> [Exercise]: Without omitting anything, copy every entry word for word.

::: Material for the task

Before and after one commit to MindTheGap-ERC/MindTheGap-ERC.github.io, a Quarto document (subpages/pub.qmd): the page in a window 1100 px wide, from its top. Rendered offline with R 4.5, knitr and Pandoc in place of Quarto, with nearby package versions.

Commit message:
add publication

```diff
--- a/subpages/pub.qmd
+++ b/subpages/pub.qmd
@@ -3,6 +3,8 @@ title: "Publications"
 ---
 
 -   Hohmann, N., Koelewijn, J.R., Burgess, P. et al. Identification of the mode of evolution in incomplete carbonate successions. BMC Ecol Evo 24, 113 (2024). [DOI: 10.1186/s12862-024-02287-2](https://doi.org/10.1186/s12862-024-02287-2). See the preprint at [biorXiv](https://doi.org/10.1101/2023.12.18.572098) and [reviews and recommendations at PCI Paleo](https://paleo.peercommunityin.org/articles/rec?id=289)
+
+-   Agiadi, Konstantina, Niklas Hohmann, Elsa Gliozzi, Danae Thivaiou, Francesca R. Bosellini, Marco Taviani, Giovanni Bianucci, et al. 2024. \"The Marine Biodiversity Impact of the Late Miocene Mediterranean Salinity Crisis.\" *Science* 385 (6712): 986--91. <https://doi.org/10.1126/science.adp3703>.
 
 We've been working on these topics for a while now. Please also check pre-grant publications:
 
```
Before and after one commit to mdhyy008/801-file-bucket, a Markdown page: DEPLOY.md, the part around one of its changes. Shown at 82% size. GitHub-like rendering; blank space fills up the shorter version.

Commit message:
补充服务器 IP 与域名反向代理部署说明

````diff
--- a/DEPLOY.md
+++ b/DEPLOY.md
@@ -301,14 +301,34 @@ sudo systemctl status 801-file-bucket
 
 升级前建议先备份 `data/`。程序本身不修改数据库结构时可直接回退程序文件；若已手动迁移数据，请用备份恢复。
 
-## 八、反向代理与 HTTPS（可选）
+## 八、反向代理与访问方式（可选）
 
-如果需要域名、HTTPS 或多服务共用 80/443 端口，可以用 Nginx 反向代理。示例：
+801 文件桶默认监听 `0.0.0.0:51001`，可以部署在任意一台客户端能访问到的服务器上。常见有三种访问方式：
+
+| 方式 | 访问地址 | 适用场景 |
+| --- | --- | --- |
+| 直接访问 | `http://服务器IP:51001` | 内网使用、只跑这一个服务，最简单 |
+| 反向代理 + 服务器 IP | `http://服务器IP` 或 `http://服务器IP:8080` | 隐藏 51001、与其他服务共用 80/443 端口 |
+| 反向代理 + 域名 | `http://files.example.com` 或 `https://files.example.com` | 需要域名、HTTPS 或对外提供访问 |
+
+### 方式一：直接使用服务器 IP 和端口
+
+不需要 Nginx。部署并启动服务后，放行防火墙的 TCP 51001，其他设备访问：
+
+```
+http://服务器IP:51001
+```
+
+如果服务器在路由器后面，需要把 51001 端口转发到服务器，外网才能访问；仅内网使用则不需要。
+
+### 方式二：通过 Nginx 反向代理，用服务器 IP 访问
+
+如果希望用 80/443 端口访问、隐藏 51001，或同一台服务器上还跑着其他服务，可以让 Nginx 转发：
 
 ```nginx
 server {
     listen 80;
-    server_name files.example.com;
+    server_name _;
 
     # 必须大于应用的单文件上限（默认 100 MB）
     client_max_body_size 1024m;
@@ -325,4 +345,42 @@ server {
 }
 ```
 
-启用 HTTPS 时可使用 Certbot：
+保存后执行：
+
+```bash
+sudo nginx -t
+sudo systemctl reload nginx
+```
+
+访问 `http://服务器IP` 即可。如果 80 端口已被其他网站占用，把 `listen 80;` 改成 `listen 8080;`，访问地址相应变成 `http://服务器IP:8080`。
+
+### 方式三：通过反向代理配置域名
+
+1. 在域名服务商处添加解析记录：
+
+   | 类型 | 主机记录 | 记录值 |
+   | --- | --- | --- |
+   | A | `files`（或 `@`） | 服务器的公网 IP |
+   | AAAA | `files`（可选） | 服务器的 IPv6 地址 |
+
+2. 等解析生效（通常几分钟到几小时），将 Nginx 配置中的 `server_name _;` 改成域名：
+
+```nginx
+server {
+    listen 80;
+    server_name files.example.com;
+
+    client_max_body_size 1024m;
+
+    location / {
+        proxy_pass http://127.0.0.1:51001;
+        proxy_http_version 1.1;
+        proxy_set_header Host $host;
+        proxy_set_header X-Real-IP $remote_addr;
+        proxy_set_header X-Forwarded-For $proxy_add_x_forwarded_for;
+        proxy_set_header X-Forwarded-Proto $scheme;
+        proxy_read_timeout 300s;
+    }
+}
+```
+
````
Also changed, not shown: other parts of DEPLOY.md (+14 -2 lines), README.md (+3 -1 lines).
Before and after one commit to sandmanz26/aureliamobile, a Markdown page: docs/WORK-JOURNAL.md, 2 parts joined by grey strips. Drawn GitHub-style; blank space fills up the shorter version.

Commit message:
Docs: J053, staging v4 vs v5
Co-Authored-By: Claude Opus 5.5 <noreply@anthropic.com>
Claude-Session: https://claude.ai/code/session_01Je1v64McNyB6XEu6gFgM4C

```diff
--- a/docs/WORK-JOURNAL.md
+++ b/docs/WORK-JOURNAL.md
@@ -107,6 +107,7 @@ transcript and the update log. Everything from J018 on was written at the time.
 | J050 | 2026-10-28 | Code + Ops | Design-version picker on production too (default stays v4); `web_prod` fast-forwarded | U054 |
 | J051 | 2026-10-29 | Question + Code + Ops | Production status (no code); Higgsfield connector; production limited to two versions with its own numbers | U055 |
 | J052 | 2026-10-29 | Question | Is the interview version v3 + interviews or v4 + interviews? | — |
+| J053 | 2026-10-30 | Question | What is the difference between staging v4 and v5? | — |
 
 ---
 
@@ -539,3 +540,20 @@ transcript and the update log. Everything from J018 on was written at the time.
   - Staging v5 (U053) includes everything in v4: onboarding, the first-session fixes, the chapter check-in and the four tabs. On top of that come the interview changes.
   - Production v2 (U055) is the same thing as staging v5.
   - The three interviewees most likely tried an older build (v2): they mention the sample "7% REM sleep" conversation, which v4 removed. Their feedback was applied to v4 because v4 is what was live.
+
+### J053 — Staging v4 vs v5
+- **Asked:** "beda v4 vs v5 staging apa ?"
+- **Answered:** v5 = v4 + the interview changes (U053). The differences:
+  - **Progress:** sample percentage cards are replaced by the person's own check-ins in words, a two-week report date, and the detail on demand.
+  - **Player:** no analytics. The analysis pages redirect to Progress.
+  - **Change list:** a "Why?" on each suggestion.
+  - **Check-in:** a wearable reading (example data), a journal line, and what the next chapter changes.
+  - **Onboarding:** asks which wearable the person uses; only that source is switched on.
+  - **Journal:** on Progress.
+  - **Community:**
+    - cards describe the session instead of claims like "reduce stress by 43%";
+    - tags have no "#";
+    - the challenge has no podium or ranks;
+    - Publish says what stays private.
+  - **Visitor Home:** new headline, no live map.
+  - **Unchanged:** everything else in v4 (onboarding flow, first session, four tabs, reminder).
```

::::::

> [Output for this exercise]:
Before and after one commit to MindTheGap-ERC/MindTheGap-ERC.github.io, a Quarto document (subpages/pub.qmd): the page in a window 1100 px wide, from its top. Rendered offline with R 4.5, knitr and Pandoc in place of Quarto, with nearby package versions.

Commit message:
add publication

```diff
--- a/subpages/pub.qmd
+++ b/subpages/pub.qmd
@@ -3,6 +3,8 @@ title: "Publications"
 ---
 
 -   Hohmann, N., Koelewijn, J.R., Burgess, P. et al. Identification of the mode of evolution in incomplete carbonate successions. BMC Ecol Evo 24, 113 (2024). [DOI: 10.1186/s12862-024-02287-2](https://doi.org/10.1186/s12862-024-02287-2). See the preprint at [biorXiv](https://doi.org/10.1101/2023.12.18.572098) and [reviews and recommendations at PCI Paleo](https://paleo.peercommunityin.org/articles/rec?id=289)
+
+-   Agiadi, Konstantina, Niklas Hohmann, Elsa Gliozzi, Danae Thivaiou, Francesca R. Bosellini, Marco Taviani, Giovanni Bianucci, et al. 2024. \"The Marine Biodiversity Impact of the Late Miocene Mediterranean Salinity Crisis.\" *Science* 385 (6712): 986--91. <https://doi.org/10.1126/science.adp3703>.
 
 We've been working on these topics for a while now. Please also check pre-grant publications:
 
```
Before and after one commit to mdhyy008/801-file-bucket, a Markdown page: DEPLOY.md, the part around one of its changes. Shown at 82% size. GitHub-like rendering; blank space fills up the shorter version.

Commit message:
补充服务器 IP 与域名反向代理部署说明

````diff
--- a/DEPLOY.md
+++ b/DEPLOY.md
@@ -301,14 +301,34 @@ sudo systemctl status 801-file-bucket
 
 升级前建议先备份 `data/`。程序本身不修改数据库结构时可直接回退程序文件；若已手动迁移数据，请用备份恢复。
 
-## 八、反向代理与 HTTPS（可选）
+## 八、反向代理与访问方式（可选）
 
-如果需要域名、HTTPS 或多服务共用 80/443 端口，可以用 Nginx 反向代理。示例：
+801 文件桶默认监听 `0.0.0.0:51001`，可以部署在任意一台客户端能访问到的服务器上。常见有三种访问方式：
+
+| 方式 | 访问地址 | 适用场景 |
+| --- | --- | --- |
+| 直接访问 | `http://服务器IP:51001` | 内网使用、只跑这一个服务，最简单 |
+| 反向代理 + 服务器 IP | `http://服务器IP` 或 `http://服务器IP:8080` | 隐藏 51001、与其他服务共用 80/443 端口 |
+| 反向代理 + 域名 | `http://files.example.com` 或 `https://files.example.com` | 需要域名、HTTPS 或对外提供访问 |
+
+### 方式一：直接使用服务器 IP 和端口
+
+不需要 Nginx。部署并启动服务后，放行防火墙的 TCP 51001，其他设备访问：
+
+```
+http://服务器IP:51001
+```
+
+如果服务器在路由器后面，需要把 51001 端口转发到服务器，外网才能访问；仅内网使用则不需要。
+
+### 方式二：通过 Nginx 反向代理，用服务器 IP 访问
+
+如果希望用 80/443 端口访问、隐藏 51001，或同一台服务器上还跑着其他服务，可以让 Nginx 转发：
 
 ```nginx
 server {
     listen 80;
-    server_name files.example.com;
+    server_name _;
 
     # 必须大于应用的单文件上限（默认 100 MB）
     client_max_body_size 1024m;
@@ -325,4 +345,42 @@ server {
 }
 ```
 
-启用 HTTPS 时可使用 Certbot：
+保存后执行：
+
+```bash
+sudo nginx -t
+sudo systemctl reload nginx
+```
+
+访问 `http://服务器IP` 即可。如果 80 端口已被其他网站占用，把 `listen 80;` 改成 `listen 8080;`，访问地址相应变成 `http://服务器IP:8080`。
+
+### 方式三：通过反向代理配置域名
+
+1. 在域名服务商处添加解析记录：
+
+   | 类型 | 主机记录 | 记录值 |
+   | --- | --- | --- |
+   | A | `files`（或 `@`） | 服务器的公网 IP |
+   | AAAA | `files`（可选） | 服务器的 IPv6 地址 |
+
+2. 等解析生效（通常几分钟到几小时），将 Nginx 配置中的 `server_name _;` 改成域名：
+
+```nginx
+server {
+    listen 80;
+    server_name files.example.com;
+
+    client_max_body_size 1024m;
+
+    location / {
+        proxy_pass http://127.0.0.1:51001;
+        proxy_http_version 1.1;
+        proxy_set_header Host $host;
+        proxy_set_header X-Real-IP $remote_addr;
+        proxy_set_header X-Forwarded-For $proxy_add_x_forwarded_for;
+        proxy_set_header X-Forwarded-Proto $scheme;
+        proxy_read_timeout 300s;
+    }
+}
+```
+
````
Also changed, not shown: other parts of DEPLOY.md (+14 -2 lines), README.md (+3 -1 lines).
Before and after one commit to sandmanz26/aureliamobile, a Markdown page: docs/WORK-JOURNAL.md, 2 parts joined by grey strips. Drawn GitHub-style; blank space fills up the shorter version.

Commit message:
Docs: J053, staging v4 vs v5
Co-Authored-By: Claude Opus 5.5 <noreply@anthropic.com>
Claude-Session: https://claude.ai/code/session_01Je1v64McNyB6XEu6gFgM4C

```diff
--- a/docs/WORK-JOURNAL.md
+++ b/docs/WORK-JOURNAL.md
@@ -107,6 +107,7 @@ transcript and the update log. Everything from J018 on was written at the time.
 | J050 | 2026-10-28 | Code + Ops | Design-version picker on production too (default stays v4); `web_prod` fast-forwarded | U054 |
 | J051 | 2026-10-29 | Question + Code + Ops | Production status (no code); Higgsfield connector; production limited to two versions with its own numbers | U055 |
 | J052 | 2026-10-29 | Question | Is the interview version v3 + interviews or v4 + interviews? | — |
+| J053 | 2026-10-30 | Question | What is the difference between staging v4 and v5? | — |
 
 ---
 
@@ -539,3 +540,20 @@ transcript and the update log. Everything from J018 on was written at the time.
   - Staging v5 (U053) includes everything in v4: onboarding, the first-session fixes, the chapter check-in and the four tabs. On top of that come the interview changes.
   - Production v2 (U055) is the same thing as staging v5.
   - The three interviewees most likely tried an older build (v2): they mention the sample "7% REM sleep" conversation, which v4 removed. Their feedback was applied to v4 because v4 is what was live.
+
+### J053 — Staging v4 vs v5
+- **Asked:** "beda v4 vs v5 staging apa ?"
+- **Answered:** v5 = v4 + the interview changes (U053). The differences:
+  - **Progress:** sample percentage cards are replaced by the person's own check-ins in words, a two-week report date, and the detail on demand.
+  - **Player:** no analytics. The analysis pages redirect to Progress.
+  - **Change list:** a "Why?" on each suggestion.
+  - **Check-in:** a wearable reading (example data), a journal line, and what the next chapter changes.
+  - **Onboarding:** asks which wearable the person uses; only that source is switched on.
+  - **Journal:** on Progress.
+  - **Community:**
+    - cards describe the session instead of claims like "reduce stress by 43%";
+    - tags have no "#";
+    - the challenge has no podium or ranks;
+    - Publish says what stays private.
+  - **Visitor Home:** new headline, no live map.
+  - **Unchanged:** everything else in v4 (onboarding flow, first session, four tabs, reminder).
```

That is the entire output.